    Noemi, this is so NOT like the Valley Golf issue. I wonder if Sparks was traumatized over being wrong about being wrong regarding VG. Besides the problem is death on four wheels, not rich and poor. Even billionaires have to walk on the gutter in some parts of Metro Manila.

    If people don’t like to see poor street kids anymore, the best and easiest way is political change, then everyone may have to pay higher taxes.

    BrianBs last blog post..First-Gen iPod Nano Owners on $25 Settlement

    • http://aboutmyrecovery.com Noemi

      I don’t know what made her think that way. True, the statistics are unfelt and so many that every now and then I reach out to them in a collective manner. It is also impossible to me to write about each death too. I know that I usually pick one that is written a lot in traditional media because I have an advocacy to share. Grief does not differentiate one’s class. Death is a great equalizer.

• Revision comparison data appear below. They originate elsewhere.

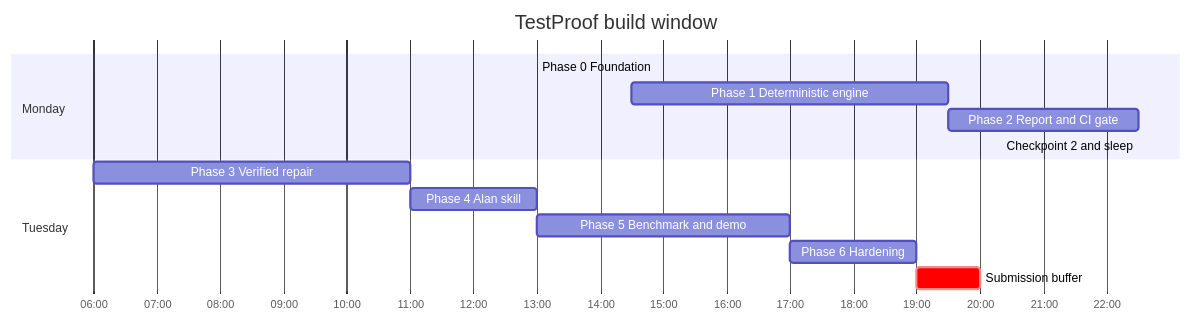
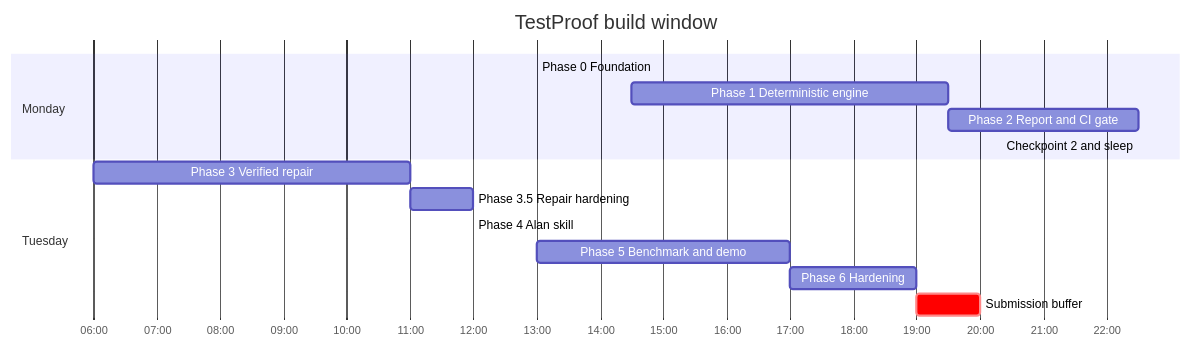
Before and after one commit to tsvlgd/testproof: the diagram in docs/BUILD_PLAN.md, drawn with Mermaid. The commit also changed other lines of this file and 24 other files, not shown here.

````diff
--- a/docs/BUILD_PLAN.md
+++ b/docs/BUILD_PLAN.md
@@ -19,17 +20,18 @@
 ```mermaid
 gantt
     title TestProof build window
     dateFormat HH:mm
     axisFormat %H:%M
     section Monday
     Phase 0 Foundation           :p0, 13:00, 1h30m
     Phase 1 Deterministic engine :p1, 14:30, 5h
     Phase 2 Report and CI gate   :p2, 19:30, 3h
     Checkpoint 2 and sleep       :crit, 22:30, 7h30m
     section Tuesday
     Phase 3 Verified repair      :p3, 06:00, 5h
-    Phase 4 Alan skill           :p4, 11:00, 2h
+    Phase 3.5 Repair hardening   :p35, 11:00, 1h
+    Phase 4 Alan skill           :p4, 12:00, 1h30m
     Phase 5 Benchmark and demo   :p5, 13:00, 4h
     Phase 6 Hardening            :p6, 17:00, 2h
     Submission buffer            :crit, 19:00, 1h
 ```
````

  • http://pinoyfoodcritic.com Carlo Ople

    It’s inevitable that someone will bring up and issue like this given how the media sensationalized Amiel’s tragic accident.

    What I admire about you Noemi is that you’ve actually done something about what you wrote about. It’s part of your advocacy and it’s nice to see you in action. At least you’re doing your part, and I give you two thumbs up for walking the walk and not just “blogging” about it.

    People who just blog, blog, blog, talk, talk, talk, and do nothing whatsoever are just full of themselves. Sitting on top of their ivory towers casting judgement like there’s no tomorrow ><;

    Just my two cents.

    Carlo Oples last blog post..Mister Kebab

    • http://aboutmyrecovery.com Noemi

      Thanks Carlo. Even if media somehow sensationalized Amiel’s death, at least GMA 7 took the initiative to show The Compassionate Friends to the public. I got a lot of feedback from viewers because of that interview.Somehow, I also reach out to the Invisible Class if they had access to TV.

  • http://emsdy.blogspot.com ems

    I have to say that I see where Manolo is coming from. But you’re right, don’t take it out on the people who show sympathy for Amiel.

    There are many senseless deaths that happen everyday – just as he’s stated in his examples. But these are situations where, if we educated the parents a little or brought more health programs to their areas, we can resolve. Discipline, more care and more attention can go a long way here.

    However, in the case of Amiel, the parents have already taken so many precautions – he was in a good school, his nanny was with him, he stayed within a ‘safe’ area where children normally walk everyday – and yet it still happened. It brings about a different kind of shock to know that as a parent you have done all these things to ensure his safety and still… something like this happens to their child. Although rationally you can tell yourself that it was a freak accident, an unfortunate one in a million chance… Still, an overwhelming fear still comes over you because if you’ve done all these things already and they were still not enough to protect your child, and so how can we ever be sure that our children are safe??

    emss last blog post..YTRiP Wine and Cheese Party

    • http://aboutmyrecovery.com Noemi

      actually it was not Manolo who wrote that. He quoted another blogger. Much as there are so many senseless deaths, it isn’t possible to cite each one of them. There are times, I just collectively write about the deaths.

  • regente lapak, md

    I attended the mass tonight at Ateneo Grade school chapel for Amiels 40th day of passing. Prior to the mass a marker (where Amiel was run over by the van) was blessed.. I was able to talk to Pepe and Mianne Alcantara.

    The mass was solemn and I could feel Amiels presence. After the mass Amiels siblings (3) thank all people who condoled the family
    and offered prayers for the soul of Amiel and for continued strenght for the family to cope with Amiels loss.

    Then it was followed by the powerpoint presentation of Amiel pic from birth until the last days of his life as an Atenean.

    I hope Amiels death wont be in vain and school administrators have to be more conerned for the safety of the students.